Data extracts
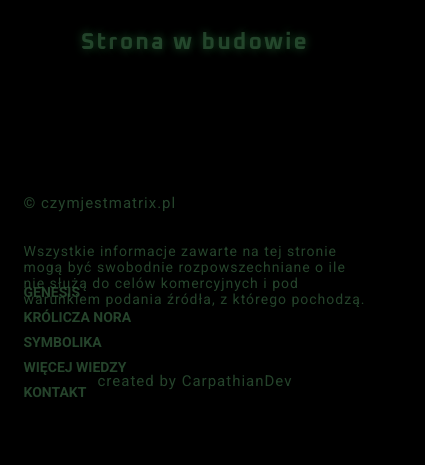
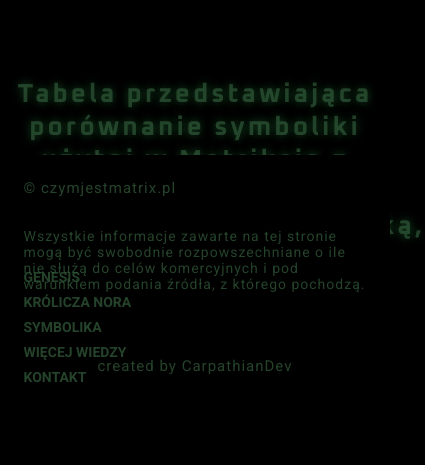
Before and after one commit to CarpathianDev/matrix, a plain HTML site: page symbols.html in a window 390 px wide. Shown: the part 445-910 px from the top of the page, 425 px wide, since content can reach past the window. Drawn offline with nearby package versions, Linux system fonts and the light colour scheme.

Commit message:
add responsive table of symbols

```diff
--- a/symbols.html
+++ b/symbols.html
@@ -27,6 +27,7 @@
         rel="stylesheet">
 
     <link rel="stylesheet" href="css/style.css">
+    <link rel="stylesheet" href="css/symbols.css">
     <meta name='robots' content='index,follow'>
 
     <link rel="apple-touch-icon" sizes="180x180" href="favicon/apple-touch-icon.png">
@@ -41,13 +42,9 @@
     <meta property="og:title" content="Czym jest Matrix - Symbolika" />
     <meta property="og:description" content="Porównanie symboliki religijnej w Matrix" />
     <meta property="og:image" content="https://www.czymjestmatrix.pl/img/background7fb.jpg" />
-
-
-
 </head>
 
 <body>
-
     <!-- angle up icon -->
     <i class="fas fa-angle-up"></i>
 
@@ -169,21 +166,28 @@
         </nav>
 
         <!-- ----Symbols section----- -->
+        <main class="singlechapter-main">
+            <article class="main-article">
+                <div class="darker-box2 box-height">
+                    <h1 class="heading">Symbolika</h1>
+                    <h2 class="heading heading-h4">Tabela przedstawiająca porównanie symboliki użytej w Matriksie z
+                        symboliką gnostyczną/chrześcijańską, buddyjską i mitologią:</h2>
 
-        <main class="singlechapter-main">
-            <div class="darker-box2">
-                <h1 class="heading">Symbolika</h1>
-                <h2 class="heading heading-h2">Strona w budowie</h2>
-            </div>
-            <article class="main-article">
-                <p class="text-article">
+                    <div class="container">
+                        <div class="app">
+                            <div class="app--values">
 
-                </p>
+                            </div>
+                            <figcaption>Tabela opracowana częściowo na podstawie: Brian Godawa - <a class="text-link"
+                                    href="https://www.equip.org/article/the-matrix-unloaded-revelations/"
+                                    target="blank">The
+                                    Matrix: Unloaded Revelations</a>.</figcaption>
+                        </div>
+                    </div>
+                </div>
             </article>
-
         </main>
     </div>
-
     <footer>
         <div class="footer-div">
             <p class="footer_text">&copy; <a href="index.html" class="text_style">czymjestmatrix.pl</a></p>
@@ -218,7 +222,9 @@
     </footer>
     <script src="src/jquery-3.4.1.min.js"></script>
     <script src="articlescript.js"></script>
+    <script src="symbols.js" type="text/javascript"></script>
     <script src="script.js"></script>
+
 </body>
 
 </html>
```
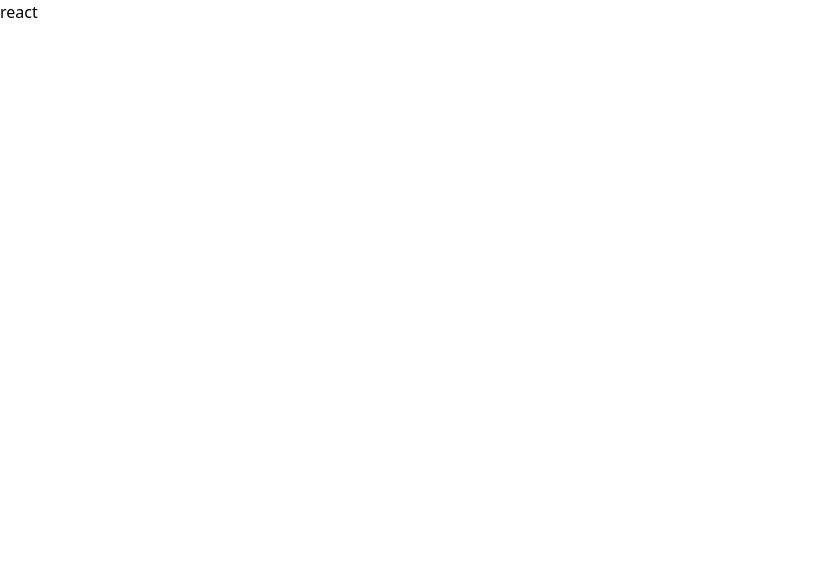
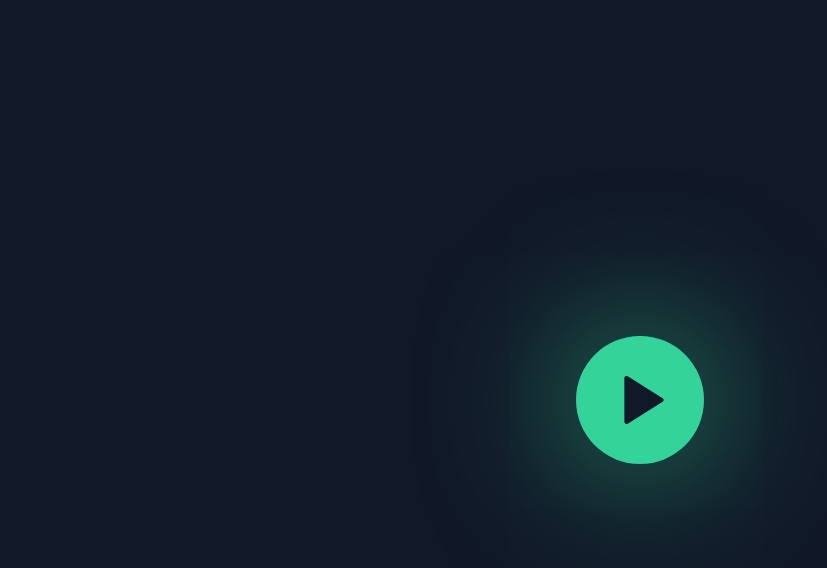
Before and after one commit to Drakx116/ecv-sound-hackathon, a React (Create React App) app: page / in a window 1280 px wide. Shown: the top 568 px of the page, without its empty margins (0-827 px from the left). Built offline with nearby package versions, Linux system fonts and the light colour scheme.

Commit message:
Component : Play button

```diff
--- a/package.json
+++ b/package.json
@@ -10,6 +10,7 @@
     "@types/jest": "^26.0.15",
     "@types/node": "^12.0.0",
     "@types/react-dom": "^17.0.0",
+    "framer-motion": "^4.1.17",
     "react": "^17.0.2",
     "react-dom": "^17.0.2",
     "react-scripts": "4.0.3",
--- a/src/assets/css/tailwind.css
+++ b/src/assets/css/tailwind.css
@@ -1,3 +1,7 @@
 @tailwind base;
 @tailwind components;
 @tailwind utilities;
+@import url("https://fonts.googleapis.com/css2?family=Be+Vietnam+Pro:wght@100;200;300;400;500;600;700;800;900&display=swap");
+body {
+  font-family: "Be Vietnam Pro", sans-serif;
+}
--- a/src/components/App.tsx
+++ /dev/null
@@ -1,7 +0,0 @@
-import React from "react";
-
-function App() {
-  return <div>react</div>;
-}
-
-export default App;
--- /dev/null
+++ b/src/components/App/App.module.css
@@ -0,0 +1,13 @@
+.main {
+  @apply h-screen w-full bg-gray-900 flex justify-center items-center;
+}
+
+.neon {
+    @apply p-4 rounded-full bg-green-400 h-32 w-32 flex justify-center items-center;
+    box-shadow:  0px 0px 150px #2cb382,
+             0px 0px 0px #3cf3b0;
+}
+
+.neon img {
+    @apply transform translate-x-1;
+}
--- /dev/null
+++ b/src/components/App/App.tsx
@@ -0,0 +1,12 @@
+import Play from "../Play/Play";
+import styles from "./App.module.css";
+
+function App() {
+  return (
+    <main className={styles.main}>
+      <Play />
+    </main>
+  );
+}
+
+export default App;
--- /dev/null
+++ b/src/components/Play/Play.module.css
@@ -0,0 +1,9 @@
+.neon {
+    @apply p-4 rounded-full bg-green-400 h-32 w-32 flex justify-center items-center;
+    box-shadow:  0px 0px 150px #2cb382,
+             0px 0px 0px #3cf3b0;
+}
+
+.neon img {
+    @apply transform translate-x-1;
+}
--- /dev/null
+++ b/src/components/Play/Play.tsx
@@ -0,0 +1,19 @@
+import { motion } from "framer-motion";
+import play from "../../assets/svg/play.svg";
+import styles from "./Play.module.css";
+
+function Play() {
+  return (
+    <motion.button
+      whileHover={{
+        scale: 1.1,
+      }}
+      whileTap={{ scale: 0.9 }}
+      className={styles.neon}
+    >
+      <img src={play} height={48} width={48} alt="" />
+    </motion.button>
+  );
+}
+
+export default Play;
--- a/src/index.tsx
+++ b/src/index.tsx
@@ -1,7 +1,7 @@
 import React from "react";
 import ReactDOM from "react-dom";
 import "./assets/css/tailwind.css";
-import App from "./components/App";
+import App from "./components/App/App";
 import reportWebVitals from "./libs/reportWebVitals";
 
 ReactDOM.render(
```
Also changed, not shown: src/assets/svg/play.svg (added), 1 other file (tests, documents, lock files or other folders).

* * *

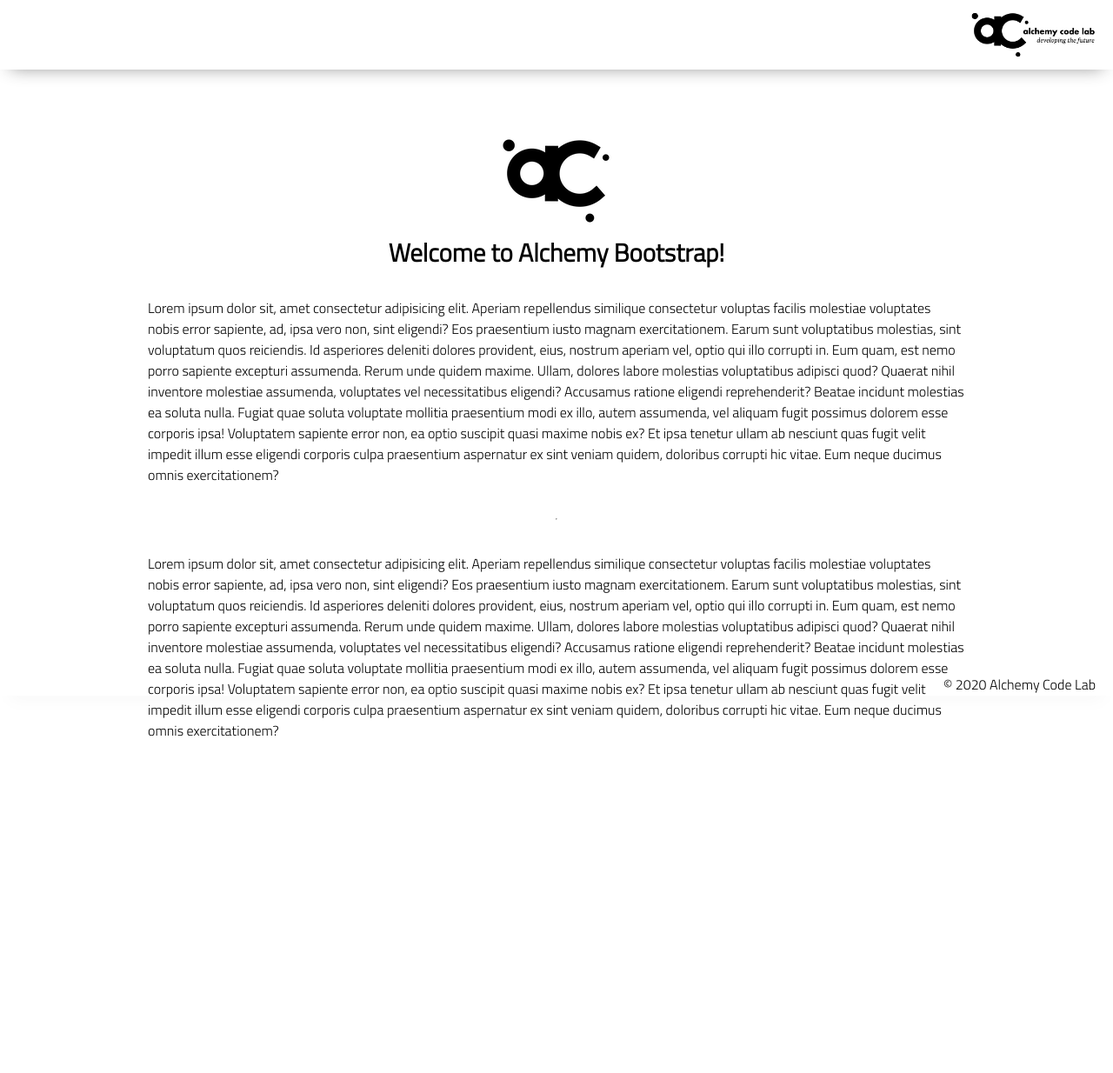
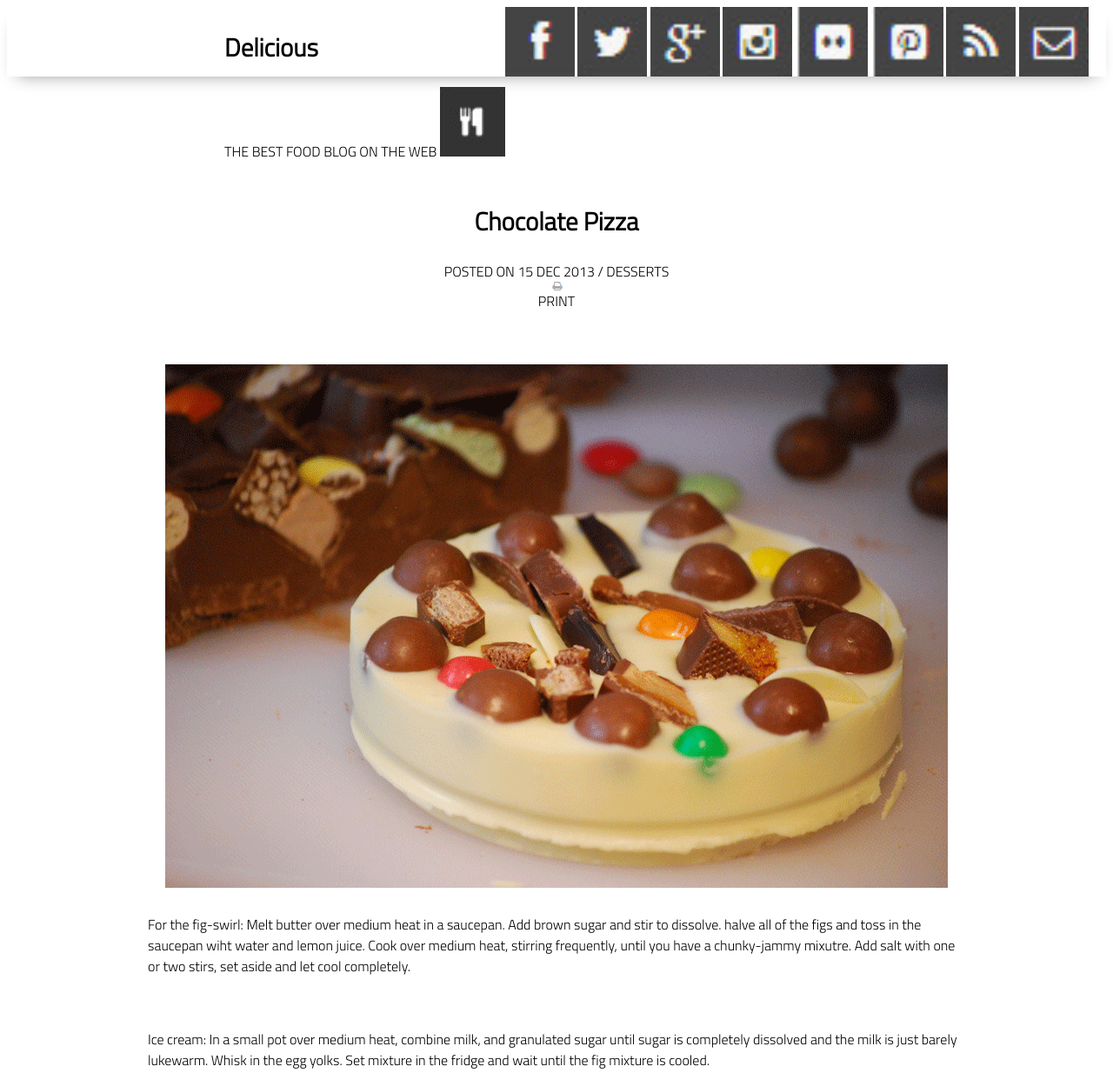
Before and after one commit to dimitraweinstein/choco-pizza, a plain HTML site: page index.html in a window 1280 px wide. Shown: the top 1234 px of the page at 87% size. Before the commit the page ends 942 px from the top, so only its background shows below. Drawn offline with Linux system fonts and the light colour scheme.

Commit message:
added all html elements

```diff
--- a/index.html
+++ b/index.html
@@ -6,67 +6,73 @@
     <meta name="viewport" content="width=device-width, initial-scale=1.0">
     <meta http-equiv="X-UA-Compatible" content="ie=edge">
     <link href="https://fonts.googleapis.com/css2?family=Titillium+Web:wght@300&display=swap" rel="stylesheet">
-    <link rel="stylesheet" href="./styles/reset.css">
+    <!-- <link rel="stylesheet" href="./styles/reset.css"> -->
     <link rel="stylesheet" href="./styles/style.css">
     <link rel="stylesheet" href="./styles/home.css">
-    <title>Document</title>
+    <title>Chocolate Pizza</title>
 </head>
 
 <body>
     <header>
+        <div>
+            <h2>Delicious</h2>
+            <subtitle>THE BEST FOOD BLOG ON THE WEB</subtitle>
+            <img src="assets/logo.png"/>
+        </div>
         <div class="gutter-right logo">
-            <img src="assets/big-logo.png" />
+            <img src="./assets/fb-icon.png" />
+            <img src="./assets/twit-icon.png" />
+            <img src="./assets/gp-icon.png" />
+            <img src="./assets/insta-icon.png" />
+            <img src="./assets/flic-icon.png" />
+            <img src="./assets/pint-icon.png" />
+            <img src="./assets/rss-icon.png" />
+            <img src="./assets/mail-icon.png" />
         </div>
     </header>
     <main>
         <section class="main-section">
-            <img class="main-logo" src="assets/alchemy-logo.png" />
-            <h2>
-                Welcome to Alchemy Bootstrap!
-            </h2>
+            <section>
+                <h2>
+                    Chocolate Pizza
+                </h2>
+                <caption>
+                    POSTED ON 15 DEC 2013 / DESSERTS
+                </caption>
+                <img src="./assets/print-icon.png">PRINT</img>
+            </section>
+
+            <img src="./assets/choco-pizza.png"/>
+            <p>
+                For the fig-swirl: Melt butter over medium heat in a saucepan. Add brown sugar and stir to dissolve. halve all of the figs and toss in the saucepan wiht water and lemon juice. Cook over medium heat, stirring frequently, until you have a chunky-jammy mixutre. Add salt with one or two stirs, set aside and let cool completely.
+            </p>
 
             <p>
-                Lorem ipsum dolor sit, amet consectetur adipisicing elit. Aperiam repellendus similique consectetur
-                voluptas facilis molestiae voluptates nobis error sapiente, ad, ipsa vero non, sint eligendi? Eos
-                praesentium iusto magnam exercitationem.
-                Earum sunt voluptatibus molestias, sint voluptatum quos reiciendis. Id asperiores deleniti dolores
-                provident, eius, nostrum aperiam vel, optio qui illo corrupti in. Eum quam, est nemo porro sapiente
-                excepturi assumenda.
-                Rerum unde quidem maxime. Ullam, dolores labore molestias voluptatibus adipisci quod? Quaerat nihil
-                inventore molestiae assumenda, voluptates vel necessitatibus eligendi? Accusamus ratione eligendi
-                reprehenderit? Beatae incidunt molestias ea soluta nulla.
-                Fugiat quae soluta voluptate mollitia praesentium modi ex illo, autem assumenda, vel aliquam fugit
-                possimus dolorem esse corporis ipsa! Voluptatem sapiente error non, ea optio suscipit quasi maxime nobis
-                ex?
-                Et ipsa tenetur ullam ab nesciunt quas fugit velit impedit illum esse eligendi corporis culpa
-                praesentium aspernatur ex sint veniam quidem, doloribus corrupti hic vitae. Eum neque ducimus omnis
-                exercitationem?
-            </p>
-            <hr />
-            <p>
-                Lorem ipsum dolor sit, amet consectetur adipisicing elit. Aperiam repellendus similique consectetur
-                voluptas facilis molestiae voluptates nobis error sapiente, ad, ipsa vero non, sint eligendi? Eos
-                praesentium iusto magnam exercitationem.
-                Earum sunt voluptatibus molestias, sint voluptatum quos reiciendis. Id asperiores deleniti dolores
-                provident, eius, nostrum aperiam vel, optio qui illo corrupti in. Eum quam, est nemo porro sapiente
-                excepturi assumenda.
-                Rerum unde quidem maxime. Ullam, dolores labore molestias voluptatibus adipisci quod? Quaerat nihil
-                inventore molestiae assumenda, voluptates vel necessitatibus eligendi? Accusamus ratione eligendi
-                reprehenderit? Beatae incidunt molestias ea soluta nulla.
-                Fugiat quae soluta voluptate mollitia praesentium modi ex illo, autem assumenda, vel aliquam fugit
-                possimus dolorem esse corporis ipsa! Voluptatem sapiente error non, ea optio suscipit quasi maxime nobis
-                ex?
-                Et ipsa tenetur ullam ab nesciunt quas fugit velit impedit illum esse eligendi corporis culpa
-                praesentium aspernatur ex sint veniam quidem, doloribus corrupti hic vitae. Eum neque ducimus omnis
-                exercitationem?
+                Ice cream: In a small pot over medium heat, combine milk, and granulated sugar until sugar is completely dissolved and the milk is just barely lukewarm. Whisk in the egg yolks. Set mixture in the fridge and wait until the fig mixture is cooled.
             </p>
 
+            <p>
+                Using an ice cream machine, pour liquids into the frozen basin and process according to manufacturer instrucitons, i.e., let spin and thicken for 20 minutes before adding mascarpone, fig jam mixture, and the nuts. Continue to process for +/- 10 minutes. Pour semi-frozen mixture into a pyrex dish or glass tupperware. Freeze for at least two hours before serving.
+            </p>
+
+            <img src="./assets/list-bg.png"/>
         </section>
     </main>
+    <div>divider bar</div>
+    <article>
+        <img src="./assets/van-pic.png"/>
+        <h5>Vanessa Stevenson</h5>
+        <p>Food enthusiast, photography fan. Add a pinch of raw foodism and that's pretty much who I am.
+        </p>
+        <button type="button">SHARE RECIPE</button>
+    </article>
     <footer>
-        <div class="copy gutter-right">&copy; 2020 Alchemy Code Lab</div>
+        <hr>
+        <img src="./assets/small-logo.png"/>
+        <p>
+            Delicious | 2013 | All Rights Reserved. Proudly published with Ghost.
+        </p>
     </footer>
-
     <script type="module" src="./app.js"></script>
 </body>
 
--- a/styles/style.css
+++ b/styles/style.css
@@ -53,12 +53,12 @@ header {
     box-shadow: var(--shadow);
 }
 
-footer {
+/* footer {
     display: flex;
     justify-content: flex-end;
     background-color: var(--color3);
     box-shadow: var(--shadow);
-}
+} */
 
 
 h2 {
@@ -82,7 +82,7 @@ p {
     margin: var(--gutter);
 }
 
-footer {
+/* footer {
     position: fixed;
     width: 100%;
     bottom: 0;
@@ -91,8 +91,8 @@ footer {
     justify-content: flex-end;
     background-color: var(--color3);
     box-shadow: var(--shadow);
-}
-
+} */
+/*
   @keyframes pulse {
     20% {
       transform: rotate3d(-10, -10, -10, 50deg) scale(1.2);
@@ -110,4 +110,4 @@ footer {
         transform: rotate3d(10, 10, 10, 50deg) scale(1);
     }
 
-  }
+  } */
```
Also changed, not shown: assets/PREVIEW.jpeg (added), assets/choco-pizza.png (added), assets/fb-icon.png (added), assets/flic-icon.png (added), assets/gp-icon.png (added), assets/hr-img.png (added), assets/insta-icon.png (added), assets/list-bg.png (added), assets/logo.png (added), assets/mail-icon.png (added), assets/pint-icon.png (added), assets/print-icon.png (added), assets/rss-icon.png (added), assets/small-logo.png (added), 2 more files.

Work required
Return each line in the records that holds the string "main".

Result below
+        <main class="singlechapter-main">
+            <article class="main-article">
-        <main class="singlechapter-main">
-            <article class="main-article">
         </main>
+.main {
+    <main className={styles.main}>
+    </main>
     <main>
         <section class="main-section">
-            <img class="main-logo" src="assets/alchemy-logo.png" />
     </main>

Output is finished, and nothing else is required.